Sunday May 1, 2011:

Kachina Vineyards.  We survived the Wilson test and awoke on Sunday morning sans hangovers.  After a suitably large breakfast (the most important meal of the day on Passport weekend), we headed out and found ourselves at Kachina Vineyards.  Friendly, family owned and small.  They are worth watching.  Of particular note:

2009 Russian River Chardonnay:  Can you say “ohr-GAH-hom!”  This wine was matched beautifully with a simple poached shrimp on a salted tortilla chip with…was that a mango sliver and a cilantro dressing?  Can you say the word “orgasm” with a mouth full of this pairing?  There is no need to try, but you know Ms. R can!  Rated ** ½ add another ½ for the pairing if you must.  But I’ll stick with a rating of ** 1/2

2009 Charbono (this is not the time for a cheap Sonny & Cher crack) is a varietal otherwise known as bonarda.  Typically, this is a blending grape, but here, it produces a strongly colored wine that exhibits surprisingly approachable fruit without the expected tannins that normally accompany a wine that looks like this.  Rated **

2005 Dry Creek Valley Zinfandel Port: nice ruby color with an elegant mouth-coating of plum-like fruit balanced by good acidic structure.  Even Ms. R, a person who despises dessert wines, liked this one.  Perhaps it was the chocolate truffle pairing.  Go ahead, say it– ohr-GAH-hom!  Rated ***

Michel-Schlumberger.  We’re fans—period.  Most interesting wine poured was a 1991 (not a misprint) cabernet sauvignon.  It seemed to be little bit past its prime at 20 years.  But made for interesting drink.  Most creative dish was the popcorn flavored ice cream drizzled with olive oil and with a sprinkle of sea salt.  Sounds bizarre, I know, but trust us it was the most memorable, unusual and delicious thing we had to eat.   Oh yes, they also served those Pinot Blanc sno-cones.  Whoa.

D.H. Gustafson Family Vineyards.  Surprise of the weekend!  For our money and our preferences, these guys can’t seem to make any bad wines.  Why did it take us so long to get there?  Because, literally, it took us a long time to get there—this winery is tucked away on Skaggs Spring Road which is a 10-15 minute drive from the nearest DCV winery on Dry Creek Road.  Ms. R, who served as chauffeur for most of the weekend, bitched and moaned the whole way there.  Thankfully the wines made her shut her mouth.  Oh look, another Rosé made it to our favorites list:

2010 Estate Rosé of Syrah.  This one reminded me of some of the Burgundian Rosés I’ve had in the past.  This baby qualifies for the LPR award (Liquid Pants Remover)!  Ms. R agrees.  Rated ** ½

As for the other Gustafson wines, I hope that we are not wrong in our assessment.  Since I have ordered some, I will find out soon enough!

Cheers y Salud!

Advertisements

Posted May 6, 2011 by Sybarite Sauvage in Food-Wine-Love

2 responses to “Dry Creek Valley Passport Weekend

Subscribe to comments with RSS.

  1. Dear Sybarite Sauvage, I admire your leadership in creating information on this topic!

    • Hey, I’m always willing to lead if there’s a great party at the destination.

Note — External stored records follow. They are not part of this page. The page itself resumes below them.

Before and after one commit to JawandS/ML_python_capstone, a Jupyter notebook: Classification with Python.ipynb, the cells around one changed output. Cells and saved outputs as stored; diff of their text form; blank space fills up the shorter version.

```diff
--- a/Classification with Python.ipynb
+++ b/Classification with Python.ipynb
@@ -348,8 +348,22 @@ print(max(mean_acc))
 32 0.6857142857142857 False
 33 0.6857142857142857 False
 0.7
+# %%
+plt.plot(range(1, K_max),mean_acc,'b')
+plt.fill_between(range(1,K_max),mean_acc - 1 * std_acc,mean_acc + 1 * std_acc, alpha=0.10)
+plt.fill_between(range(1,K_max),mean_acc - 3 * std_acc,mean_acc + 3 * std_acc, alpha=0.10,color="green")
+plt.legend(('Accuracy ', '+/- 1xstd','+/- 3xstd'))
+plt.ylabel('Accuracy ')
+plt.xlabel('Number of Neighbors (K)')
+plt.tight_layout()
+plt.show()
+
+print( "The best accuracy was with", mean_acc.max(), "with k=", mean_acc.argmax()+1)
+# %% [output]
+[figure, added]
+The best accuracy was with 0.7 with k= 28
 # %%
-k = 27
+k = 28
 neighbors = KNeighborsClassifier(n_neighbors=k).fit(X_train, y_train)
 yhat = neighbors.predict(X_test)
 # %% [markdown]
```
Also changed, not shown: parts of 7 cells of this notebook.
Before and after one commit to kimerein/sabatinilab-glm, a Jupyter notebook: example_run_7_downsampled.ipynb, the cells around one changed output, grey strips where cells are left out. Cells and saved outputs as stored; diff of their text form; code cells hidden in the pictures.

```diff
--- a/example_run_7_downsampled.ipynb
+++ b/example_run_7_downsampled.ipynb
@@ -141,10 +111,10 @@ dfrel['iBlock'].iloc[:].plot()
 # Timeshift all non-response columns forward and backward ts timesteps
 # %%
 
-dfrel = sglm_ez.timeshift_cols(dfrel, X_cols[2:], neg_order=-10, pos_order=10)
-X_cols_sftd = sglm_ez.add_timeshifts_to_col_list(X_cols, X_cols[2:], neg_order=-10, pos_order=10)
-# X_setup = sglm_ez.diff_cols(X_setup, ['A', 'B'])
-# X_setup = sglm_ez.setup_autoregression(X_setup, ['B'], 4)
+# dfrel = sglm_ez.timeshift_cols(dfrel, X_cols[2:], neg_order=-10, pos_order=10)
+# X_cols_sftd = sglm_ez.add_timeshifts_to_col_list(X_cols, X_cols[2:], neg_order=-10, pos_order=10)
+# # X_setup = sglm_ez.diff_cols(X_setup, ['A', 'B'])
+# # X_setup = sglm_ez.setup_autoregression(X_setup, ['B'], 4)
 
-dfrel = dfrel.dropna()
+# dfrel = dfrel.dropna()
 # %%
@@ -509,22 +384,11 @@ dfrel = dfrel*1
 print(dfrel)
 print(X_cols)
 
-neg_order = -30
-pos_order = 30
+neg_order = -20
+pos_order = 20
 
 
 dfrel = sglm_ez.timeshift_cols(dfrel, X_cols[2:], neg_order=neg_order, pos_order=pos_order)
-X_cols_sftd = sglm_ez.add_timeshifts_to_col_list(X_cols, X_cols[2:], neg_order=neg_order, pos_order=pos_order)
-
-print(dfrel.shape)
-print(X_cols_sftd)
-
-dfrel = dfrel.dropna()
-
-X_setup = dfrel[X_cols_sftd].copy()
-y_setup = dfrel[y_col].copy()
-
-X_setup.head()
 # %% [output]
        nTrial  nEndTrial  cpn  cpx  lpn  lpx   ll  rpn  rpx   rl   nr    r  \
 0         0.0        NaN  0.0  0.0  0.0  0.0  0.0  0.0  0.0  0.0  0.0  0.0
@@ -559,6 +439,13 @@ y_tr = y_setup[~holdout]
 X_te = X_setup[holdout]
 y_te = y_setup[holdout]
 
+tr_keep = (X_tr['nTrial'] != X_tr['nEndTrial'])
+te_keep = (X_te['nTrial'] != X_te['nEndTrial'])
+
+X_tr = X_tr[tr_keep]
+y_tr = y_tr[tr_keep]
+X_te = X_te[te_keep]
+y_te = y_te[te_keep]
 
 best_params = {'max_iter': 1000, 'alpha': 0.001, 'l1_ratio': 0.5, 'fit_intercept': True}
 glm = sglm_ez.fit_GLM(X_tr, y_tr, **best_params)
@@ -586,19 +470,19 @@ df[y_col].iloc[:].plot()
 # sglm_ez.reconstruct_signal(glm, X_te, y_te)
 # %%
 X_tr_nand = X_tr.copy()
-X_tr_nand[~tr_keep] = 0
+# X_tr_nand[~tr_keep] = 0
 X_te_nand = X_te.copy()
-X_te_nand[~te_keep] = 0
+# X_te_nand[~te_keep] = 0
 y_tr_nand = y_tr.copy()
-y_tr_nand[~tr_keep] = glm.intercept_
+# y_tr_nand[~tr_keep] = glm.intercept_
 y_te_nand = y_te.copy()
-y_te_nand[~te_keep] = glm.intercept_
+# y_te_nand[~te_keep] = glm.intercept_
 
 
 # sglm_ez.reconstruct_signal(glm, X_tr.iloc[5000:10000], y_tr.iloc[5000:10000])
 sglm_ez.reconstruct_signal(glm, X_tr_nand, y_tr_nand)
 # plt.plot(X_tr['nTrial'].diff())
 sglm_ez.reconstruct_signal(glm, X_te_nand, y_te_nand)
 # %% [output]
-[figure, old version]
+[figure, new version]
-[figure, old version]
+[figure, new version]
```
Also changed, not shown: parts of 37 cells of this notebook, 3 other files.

If you like that, check out today’s review of DCV’s own Wilson Family Winery Diane’s Reserve Zinfandel 2006.

      And definitely make the tri-tip!

      Thanks for the support, Ron!

Leave a Reply

Fill in your details below or click an icon to log in:

WordPress.com Logo

You are commenting using your WordPress.com account. Log Out / Change )

Twitter picture

You are commenting using your Twitter account. Log Out / Change )

Facebook photo

You are commenting using your Facebook account. Log Out / Change )

Google+ photo

You are commenting using your Google+ account. Log Out / Change )

Connecting to %s

%d bloggers like this: